Action item:
The data below is to be retyped exactly, line by line.

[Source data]
----
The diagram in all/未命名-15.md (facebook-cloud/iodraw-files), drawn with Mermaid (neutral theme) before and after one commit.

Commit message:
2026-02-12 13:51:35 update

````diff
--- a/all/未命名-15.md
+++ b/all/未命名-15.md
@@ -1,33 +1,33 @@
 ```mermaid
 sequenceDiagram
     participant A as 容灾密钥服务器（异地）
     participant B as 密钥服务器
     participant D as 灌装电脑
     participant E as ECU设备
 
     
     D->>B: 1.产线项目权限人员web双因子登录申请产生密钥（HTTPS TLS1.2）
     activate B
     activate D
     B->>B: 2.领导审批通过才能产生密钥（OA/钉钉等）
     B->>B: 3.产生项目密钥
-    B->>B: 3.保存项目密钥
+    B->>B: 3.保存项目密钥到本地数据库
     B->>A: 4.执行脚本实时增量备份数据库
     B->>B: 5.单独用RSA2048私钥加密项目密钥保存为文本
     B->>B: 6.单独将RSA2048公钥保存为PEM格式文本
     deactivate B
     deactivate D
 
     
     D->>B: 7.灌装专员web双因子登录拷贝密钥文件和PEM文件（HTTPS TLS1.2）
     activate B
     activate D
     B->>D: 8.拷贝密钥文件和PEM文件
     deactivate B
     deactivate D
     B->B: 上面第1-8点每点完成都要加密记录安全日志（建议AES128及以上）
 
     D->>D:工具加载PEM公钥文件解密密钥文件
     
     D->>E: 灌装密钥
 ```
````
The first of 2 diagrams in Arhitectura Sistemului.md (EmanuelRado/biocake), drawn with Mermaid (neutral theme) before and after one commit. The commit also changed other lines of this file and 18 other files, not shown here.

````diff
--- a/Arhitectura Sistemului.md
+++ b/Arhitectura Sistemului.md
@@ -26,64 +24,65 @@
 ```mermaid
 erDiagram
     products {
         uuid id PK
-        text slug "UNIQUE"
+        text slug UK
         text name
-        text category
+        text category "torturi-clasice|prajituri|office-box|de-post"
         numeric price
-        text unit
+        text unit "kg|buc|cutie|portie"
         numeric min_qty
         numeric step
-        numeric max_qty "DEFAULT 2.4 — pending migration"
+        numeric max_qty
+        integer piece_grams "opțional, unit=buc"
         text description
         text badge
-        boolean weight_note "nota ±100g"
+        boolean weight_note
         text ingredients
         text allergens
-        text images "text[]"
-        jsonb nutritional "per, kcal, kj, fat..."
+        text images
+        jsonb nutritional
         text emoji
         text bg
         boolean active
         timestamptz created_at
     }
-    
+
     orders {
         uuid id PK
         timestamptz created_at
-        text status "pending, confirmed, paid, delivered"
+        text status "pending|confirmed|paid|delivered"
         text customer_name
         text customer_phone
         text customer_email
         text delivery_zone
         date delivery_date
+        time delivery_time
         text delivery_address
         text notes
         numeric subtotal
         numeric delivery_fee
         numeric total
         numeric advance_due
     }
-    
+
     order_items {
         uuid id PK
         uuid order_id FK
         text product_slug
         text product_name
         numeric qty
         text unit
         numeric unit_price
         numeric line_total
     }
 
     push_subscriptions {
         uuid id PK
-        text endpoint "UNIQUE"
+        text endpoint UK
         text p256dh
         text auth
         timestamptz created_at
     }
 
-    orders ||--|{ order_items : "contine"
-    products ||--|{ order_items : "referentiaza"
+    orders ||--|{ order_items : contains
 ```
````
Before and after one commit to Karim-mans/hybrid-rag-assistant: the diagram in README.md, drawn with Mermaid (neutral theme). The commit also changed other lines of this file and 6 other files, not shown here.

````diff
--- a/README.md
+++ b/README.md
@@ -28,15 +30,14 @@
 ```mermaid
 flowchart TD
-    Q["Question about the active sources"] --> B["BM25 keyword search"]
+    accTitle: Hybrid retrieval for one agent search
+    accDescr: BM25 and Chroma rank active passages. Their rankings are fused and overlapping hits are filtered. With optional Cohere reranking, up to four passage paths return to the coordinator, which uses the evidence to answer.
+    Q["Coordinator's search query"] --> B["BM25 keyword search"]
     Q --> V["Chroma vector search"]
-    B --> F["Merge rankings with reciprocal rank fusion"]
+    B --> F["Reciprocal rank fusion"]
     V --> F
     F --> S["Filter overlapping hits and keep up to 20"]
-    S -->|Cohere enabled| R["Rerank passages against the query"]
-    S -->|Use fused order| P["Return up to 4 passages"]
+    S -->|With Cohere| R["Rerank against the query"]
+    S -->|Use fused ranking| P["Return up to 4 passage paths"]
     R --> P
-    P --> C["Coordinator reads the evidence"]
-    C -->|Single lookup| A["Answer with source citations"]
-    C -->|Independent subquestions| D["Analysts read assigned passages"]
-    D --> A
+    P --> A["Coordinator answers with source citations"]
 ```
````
----
Task response:
The diagram in all/未命名-15.md (facebook-cloud/iodraw-files), drawn with Mermaid (neutral theme) before and after one commit.

Commit message:
2026-02-12 13:51:35 update

````diff
--- a/all/未命名-15.md
+++ b/all/未命名-15.md
@@ -1,33 +1,33 @@
 ```mermaid
 sequenceDiagram
     participant A as 容灾密钥服务器（异地）
     participant B as 密钥服务器
     participant D as 灌装电脑
     participant E as ECU设备
 
     
     D->>B: 1.产线项目权限人员web双因子登录申请产生密钥（HTTPS TLS1.2）
     activate B
     activate D
     B->>B: 2.领导审批通过才能产生密钥（OA/钉钉等）
     B->>B: 3.产生项目密钥
-    B->>B: 3.保存项目密钥
+    B->>B: 3.保存项目密钥到本地数据库
     B->>A: 4.执行脚本实时增量备份数据库
     B->>B: 5.单独用RSA2048私钥加密项目密钥保存为文本
     B->>B: 6.单独将RSA2048公钥保存为PEM格式文本
     deactivate B
     deactivate D
 
     
     D->>B: 7.灌装专员web双因子登录拷贝密钥文件和PEM文件（HTTPS TLS1.2）
     activate B
     activate D
     B->>D: 8.拷贝密钥文件和PEM文件
     deactivate B
     deactivate D
     B->B: 上面第1-8点每点完成都要加密记录安全日志（建议AES128及以上）
 
     D->>D:工具加载PEM公钥文件解密密钥文件
     
     D->>E: 灌装密钥
 ```
````
The first of 2 diagrams in Arhitectura Sistemului.md (EmanuelRado/biocake), drawn with Mermaid (neutral theme) before and after one commit. The commit also changed other lines of this file and 18 other files, not shown here.

````diff
--- a/Arhitectura Sistemului.md
+++ b/Arhitectura Sistemului.md
@@ -26,64 +24,65 @@
 ```mermaid
 erDiagram
     products {
         uuid id PK
-        text slug "UNIQUE"
+        text slug UK
         text name
-        text category
+        text category "torturi-clasice|prajituri|office-box|de-post"
         numeric price
-        text unit
+        text unit "kg|buc|cutie|portie"
         numeric min_qty
         numeric step
-        numeric max_qty "DEFAULT 2.4 — pending migration"
+        numeric max_qty
+        integer piece_grams "opțional, unit=buc"
         text description
         text badge
-        boolean weight_note "nota ±100g"
+        boolean weight_note
         text ingredients
         text allergens
-        text images "text[]"
-        jsonb nutritional "per, kcal, kj, fat..."
+        text images
+        jsonb nutritional
         text emoji
         text bg
         boolean active
         timestamptz created_at
     }
-    
+
     orders {
         uuid id PK
         timestamptz created_at
-        text status "pending, confirmed, paid, delivered"
+        text status "pending|confirmed|paid|delivered"
         text customer_name
         text customer_phone
         text customer_email
         text delivery_zone
         date delivery_date
+        time delivery_time
         text delivery_address
         text notes
         numeric subtotal
         numeric delivery_fee
         numeric total
         numeric advance_due
     }
-    
+
     order_items {
         uuid id PK
         uuid order_id FK
         text product_slug
         text product_name
         numeric qty
         text unit
         numeric unit_price
         numeric line_total
     }
 
     push_subscriptions {
         uuid id PK
-        text endpoint "UNIQUE"
+        text endpoint UK
         text p256dh
         text auth
         timestamptz created_at
     }
 
-    orders ||--|{ order_items : "contine"
-    products ||--|{ order_items : "referentiaza"
+    orders ||--|{ order_items : contains
 ```
````
Before and after one commit to Karim-mans/hybrid-rag-assistant: the diagram in README.md, drawn with Mermaid (neutral theme). The commit also changed other lines of this file and 6 other files, not shown here.

````diff
--- a/README.md
+++ b/README.md
@@ -28,15 +30,14 @@
 ```mermaid
 flowchart TD
-    Q["Question about the active sources"] --> B["BM25 keyword search"]
+    accTitle: Hybrid retrieval for one agent search
+    accDescr: BM25 and Chroma rank active passages. Their rankings are fused and overlapping hits are filtered. With optional Cohere reranking, up to four passage paths return to the coordinator, which uses the evidence to answer.
+    Q["Coordinator's search query"] --> B["BM25 keyword search"]
     Q --> V["Chroma vector search"]
-    B --> F["Merge rankings with reciprocal rank fusion"]
+    B --> F["Reciprocal rank fusion"]
     V --> F
     F --> S["Filter overlapping hits and keep up to 20"]
-    S -->|Cohere enabled| R["Rerank passages against the query"]
-    S -->|Use fused order| P["Return up to 4 passages"]
+    S -->|With Cohere| R["Rerank against the query"]
+    S -->|Use fused ranking| P["Return up to 4 passage paths"]
     R --> P
-    P --> C["Coordinator reads the evidence"]
-    C -->|Single lookup| A["Answer with source citations"]
-    C -->|Independent subquestions| D["Analysts read assigned passages"]
-    D --> A
+    P --> A["Coordinator answers with source citations"]
 ```
````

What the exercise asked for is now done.